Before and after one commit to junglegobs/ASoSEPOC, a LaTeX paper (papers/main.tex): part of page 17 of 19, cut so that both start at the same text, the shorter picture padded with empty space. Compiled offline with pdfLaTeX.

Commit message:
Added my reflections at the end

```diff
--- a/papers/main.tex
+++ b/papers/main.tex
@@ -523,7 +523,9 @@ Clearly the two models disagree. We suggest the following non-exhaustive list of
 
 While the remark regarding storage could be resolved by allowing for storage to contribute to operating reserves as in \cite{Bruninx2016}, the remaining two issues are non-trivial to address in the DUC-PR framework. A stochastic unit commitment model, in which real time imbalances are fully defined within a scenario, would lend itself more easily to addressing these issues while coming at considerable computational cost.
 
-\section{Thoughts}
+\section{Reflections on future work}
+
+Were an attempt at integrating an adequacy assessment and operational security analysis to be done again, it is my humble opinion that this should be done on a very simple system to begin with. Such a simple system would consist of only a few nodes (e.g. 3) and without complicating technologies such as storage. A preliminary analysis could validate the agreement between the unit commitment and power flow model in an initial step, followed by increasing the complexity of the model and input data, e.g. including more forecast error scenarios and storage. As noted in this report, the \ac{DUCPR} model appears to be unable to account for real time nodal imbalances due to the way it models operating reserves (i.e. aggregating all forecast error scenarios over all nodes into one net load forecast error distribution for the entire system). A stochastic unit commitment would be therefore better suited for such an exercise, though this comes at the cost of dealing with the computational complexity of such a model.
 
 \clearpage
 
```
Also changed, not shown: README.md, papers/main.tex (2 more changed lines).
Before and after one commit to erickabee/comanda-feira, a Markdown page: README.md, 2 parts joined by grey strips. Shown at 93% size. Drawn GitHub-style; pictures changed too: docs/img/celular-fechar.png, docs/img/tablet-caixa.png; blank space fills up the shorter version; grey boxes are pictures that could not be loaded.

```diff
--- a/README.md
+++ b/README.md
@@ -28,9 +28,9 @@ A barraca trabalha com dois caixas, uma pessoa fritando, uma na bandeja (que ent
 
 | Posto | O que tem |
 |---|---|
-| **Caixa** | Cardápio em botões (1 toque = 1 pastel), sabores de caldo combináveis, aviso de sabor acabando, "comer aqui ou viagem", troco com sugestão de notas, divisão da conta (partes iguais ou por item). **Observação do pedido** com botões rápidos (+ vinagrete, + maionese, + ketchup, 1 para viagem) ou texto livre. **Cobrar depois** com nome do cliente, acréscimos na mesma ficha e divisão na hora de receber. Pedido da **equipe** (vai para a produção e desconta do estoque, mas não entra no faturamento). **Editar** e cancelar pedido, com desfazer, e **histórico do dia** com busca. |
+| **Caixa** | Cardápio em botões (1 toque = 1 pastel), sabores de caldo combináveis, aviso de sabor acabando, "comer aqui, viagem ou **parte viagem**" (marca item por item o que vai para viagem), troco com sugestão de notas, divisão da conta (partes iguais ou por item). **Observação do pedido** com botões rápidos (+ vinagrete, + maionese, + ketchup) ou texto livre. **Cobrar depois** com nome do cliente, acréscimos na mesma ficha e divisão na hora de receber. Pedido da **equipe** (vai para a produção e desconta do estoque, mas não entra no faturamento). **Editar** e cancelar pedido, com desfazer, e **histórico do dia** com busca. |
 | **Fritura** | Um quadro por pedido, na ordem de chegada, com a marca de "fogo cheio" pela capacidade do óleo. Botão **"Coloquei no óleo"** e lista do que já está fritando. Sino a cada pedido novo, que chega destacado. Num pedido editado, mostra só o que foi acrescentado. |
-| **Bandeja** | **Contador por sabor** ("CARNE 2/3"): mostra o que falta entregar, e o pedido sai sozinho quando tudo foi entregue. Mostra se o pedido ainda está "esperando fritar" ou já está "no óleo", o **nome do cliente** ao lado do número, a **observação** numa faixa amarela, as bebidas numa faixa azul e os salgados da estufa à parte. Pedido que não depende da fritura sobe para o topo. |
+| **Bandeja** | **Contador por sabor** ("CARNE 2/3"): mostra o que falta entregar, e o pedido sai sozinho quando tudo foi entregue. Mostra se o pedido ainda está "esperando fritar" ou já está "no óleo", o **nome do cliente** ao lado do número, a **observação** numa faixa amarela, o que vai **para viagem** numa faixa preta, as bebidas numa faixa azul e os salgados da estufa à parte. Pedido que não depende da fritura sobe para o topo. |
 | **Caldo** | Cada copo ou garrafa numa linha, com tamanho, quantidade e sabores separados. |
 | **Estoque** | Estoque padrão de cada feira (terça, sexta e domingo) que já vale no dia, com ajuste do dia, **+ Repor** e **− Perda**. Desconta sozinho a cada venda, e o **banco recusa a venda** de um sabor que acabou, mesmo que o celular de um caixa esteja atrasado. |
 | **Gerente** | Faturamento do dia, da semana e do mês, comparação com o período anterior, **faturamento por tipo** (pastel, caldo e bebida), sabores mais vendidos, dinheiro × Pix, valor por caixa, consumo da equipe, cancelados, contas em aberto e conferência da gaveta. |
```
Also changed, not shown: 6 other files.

══════════

Work to complete -
Extract the listing in its entirety, matching it exactly.

Output for this exercise -
Before and after one commit to junglegobs/ASoSEPOC, a LaTeX paper (papers/main.tex): part of page 17 of 19, cut so that both start at the same text, the shorter picture padded with empty space. Compiled offline with pdfLaTeX.

Commit message:
Added my reflections at the end

```diff
--- a/papers/main.tex
+++ b/papers/main.tex
@@ -523,7 +523,9 @@ Clearly the two models disagree. We suggest the following non-exhaustive list of
 
 While the remark regarding storage could be resolved by allowing for storage to contribute to operating reserves as in \cite{Bruninx2016}, the remaining two issues are non-trivial to address in the DUC-PR framework. A stochastic unit commitment model, in which real time imbalances are fully defined within a scenario, would lend itself more easily to addressing these issues while coming at considerable computational cost.
 
-\section{Thoughts}
+\section{Reflections on future work}
+
+Were an attempt at integrating an adequacy assessment and operational security analysis to be done again, it is my humble opinion that this should be done on a very simple system to begin with. Such a simple system would consist of only a few nodes (e.g. 3) and without complicating technologies such as storage. A preliminary analysis could validate the agreement between the unit commitment and power flow model in an initial step, followed by increasing the complexity of the model and input data, e.g. including more forecast error scenarios and storage. As noted in this report, the \ac{DUCPR} model appears to be unable to account for real time nodal imbalances due to the way it models operating reserves (i.e. aggregating all forecast error scenarios over all nodes into one net load forecast error distribution for the entire system). A stochastic unit commitment would be therefore better suited for such an exercise, though this comes at the cost of dealing with the computational complexity of such a model.
 
 \clearpage
 
```
Also changed, not shown: README.md, papers/main.tex (2 more changed lines).
Before and after one commit to erickabee/comanda-feira, a Markdown page: README.md, 2 parts joined by grey strips. Shown at 93% size. Drawn GitHub-style; pictures changed too: docs/img/celular-fechar.png, docs/img/tablet-caixa.png; blank space fills up the shorter version; grey boxes are pictures that could not be loaded.

```diff
--- a/README.md
+++ b/README.md
@@ -28,9 +28,9 @@ A barraca trabalha com dois caixas, uma pessoa fritando, uma na bandeja (que ent
 
 | Posto | O que tem |
 |---|---|
-| **Caixa** | Cardápio em botões (1 toque = 1 pastel), sabores de caldo combináveis, aviso de sabor acabando, "comer aqui ou viagem", troco com sugestão de notas, divisão da conta (partes iguais ou por item). **Observação do pedido** com botões rápidos (+ vinagrete, + maionese, + ketchup, 1 para viagem) ou texto livre. **Cobrar depois** com nome do cliente, acréscimos na mesma ficha e divisão na hora de receber. Pedido da **equipe** (vai para a produção e desconta do estoque, mas não entra no faturamento). **Editar** e cancelar pedido, com desfazer, e **histórico do dia** com busca. |
+| **Caixa** | Cardápio em botões (1 toque = 1 pastel), sabores de caldo combináveis, aviso de sabor acabando, "comer aqui, viagem ou **parte viagem**" (marca item por item o que vai para viagem), troco com sugestão de notas, divisão da conta (partes iguais ou por item). **Observação do pedido** com botões rápidos (+ vinagrete, + maionese, + ketchup) ou texto livre. **Cobrar depois** com nome do cliente, acréscimos na mesma ficha e divisão na hora de receber. Pedido da **equipe** (vai para a produção e desconta do estoque, mas não entra no faturamento). **Editar** e cancelar pedido, com desfazer, e **histórico do dia** com busca. |
 | **Fritura** | Um quadro por pedido, na ordem de chegada, com a marca de "fogo cheio" pela capacidade do óleo. Botão **"Coloquei no óleo"** e lista do que já está fritando. Sino a cada pedido novo, que chega destacado. Num pedido editado, mostra só o que foi acrescentado. |
-| **Bandeja** | **Contador por sabor** ("CARNE 2/3"): mostra o que falta entregar, e o pedido sai sozinho quando tudo foi entregue. Mostra se o pedido ainda está "esperando fritar" ou já está "no óleo", o **nome do cliente** ao lado do número, a **observação** numa faixa amarela, as bebidas numa faixa azul e os salgados da estufa à parte. Pedido que não depende da fritura sobe para o topo. |
+| **Bandeja** | **Contador por sabor** ("CARNE 2/3"): mostra o que falta entregar, e o pedido sai sozinho quando tudo foi entregue. Mostra se o pedido ainda está "esperando fritar" ou já está "no óleo", o **nome do cliente** ao lado do número, a **observação** numa faixa amarela, o que vai **para viagem** numa faixa preta, as bebidas numa faixa azul e os salgados da estufa à parte. Pedido que não depende da fritura sobe para o topo. |
 | **Caldo** | Cada copo ou garrafa numa linha, com tamanho, quantidade e sabores separados. |
 | **Estoque** | Estoque padrão de cada feira (terça, sexta e domingo) que já vale no dia, com ajuste do dia, **+ Repor** e **− Perda**. Desconta sozinho a cada venda, e o **banco recusa a venda** de um sabor que acabou, mesmo que o celular de um caixa esteja atrasado. |
 | **Gerente** | Faturamento do dia, da semana e do mês, comparação com o período anterior, **faturamento por tipo** (pastel, caldo e bebida), sabores mais vendidos, dinheiro × Pix, valor por caixa, consumo da equipe, cancelados, contas em aberto e conferência da gaveta. |
```
Also changed, not shown: 6 other files.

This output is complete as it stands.